By Cooper Graham
Indigenous Peoples’ Day took place earlier this week on Monday, October 9th, the same day as Columbus Day. Indigenous Peoples’ Day is a counter-celebration to Columbus Day, acknowledging Native Americans and their history. Instituted in 1992, it has spread to numerous cities and states, taking the place of celebrating Columbus Day entirely.
In the past, Columbus Day was a day of observance, making it a day off for businesses and schools. Alaska, Hawaii, Oregon, South Dakota and Vermont don’t even recognize Columbus Day as a day of observance. This brings up the question of whether Columbus Day should be celebrated at all in the US.
The celebration of Columbus Day has been a provocative subject for many years, and with good reason, too. Indigenous Peoples’ Day should be celebrated in place of Columbus Day. There’s something that seems wrong about celebrating a man and his crew for treating Natives with such disrespect that animals had it better than them.
They were made to do labor for Christopher Columbus and his men. They were abused and dealt with such punishments as cutting their hands off for not collecting enough gold. They were pretty much taken advantage of in almost every practical way possible because they were seen as primitive and uncivilized to the Italian explorer and his crew.
These are some of the reasons why Indigenous Peoples’ Day was made. People realized how sick and demented it seemed to acknowledge a man who committed mass genocide and who wasn’t even the first explorer to set foot in the Americas. They wanted to acknowledge the Natives’ side of history, and also celebrate and recognize their culture. And what better way to do that than make a new holiday.
While the holiday is still relatively new, it’s getting support from all around the nation and other parts of the world. People are becoming more aware of the nonsense behind the popular celebration of Columbus Day over Indigenous Peoples’ Day. Many supporters of this holiday celebrating Native Americans hope that it will take the priority over Columbus Day, or even take its place entirely.

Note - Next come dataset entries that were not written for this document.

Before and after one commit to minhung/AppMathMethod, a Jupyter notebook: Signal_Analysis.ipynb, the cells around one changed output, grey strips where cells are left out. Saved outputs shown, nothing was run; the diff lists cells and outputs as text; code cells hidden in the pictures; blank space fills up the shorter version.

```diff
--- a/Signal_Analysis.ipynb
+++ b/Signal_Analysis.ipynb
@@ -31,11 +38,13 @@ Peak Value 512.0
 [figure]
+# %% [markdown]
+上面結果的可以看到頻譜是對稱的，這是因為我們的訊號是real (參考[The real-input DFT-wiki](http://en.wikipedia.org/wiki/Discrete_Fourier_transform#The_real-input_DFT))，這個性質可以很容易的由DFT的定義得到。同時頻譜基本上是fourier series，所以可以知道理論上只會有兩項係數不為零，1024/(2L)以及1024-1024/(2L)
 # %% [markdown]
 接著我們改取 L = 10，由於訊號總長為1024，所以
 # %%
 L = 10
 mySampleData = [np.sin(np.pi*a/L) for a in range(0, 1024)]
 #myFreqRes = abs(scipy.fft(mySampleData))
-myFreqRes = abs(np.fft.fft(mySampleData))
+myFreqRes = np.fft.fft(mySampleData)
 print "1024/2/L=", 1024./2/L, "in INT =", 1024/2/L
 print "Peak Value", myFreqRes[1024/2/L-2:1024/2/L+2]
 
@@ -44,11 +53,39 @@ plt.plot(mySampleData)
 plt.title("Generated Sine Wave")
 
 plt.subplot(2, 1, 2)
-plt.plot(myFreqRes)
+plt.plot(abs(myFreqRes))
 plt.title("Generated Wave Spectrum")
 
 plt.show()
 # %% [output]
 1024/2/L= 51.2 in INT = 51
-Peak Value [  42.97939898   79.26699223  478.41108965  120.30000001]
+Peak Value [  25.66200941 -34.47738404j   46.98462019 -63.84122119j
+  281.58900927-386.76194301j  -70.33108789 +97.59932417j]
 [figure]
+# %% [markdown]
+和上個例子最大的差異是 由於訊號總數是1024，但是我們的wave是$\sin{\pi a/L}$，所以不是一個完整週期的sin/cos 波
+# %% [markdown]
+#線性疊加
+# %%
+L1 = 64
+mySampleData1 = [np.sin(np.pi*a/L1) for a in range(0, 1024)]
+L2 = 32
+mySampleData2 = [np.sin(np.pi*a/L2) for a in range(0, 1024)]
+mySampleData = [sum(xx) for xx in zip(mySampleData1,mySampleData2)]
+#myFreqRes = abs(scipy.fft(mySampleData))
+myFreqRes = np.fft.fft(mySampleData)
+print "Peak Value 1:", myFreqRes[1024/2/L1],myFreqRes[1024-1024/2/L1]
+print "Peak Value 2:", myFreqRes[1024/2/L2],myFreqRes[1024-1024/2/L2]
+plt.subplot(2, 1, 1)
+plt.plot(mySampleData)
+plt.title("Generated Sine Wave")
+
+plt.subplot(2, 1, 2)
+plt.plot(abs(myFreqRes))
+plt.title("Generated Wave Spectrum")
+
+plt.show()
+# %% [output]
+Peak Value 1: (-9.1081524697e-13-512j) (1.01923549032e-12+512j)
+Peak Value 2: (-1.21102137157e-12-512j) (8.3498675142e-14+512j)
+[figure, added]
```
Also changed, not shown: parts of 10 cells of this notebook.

Columbus Day protestors holding up signs against the celebration of Columbus Day. (Photo courtesy of AL.com).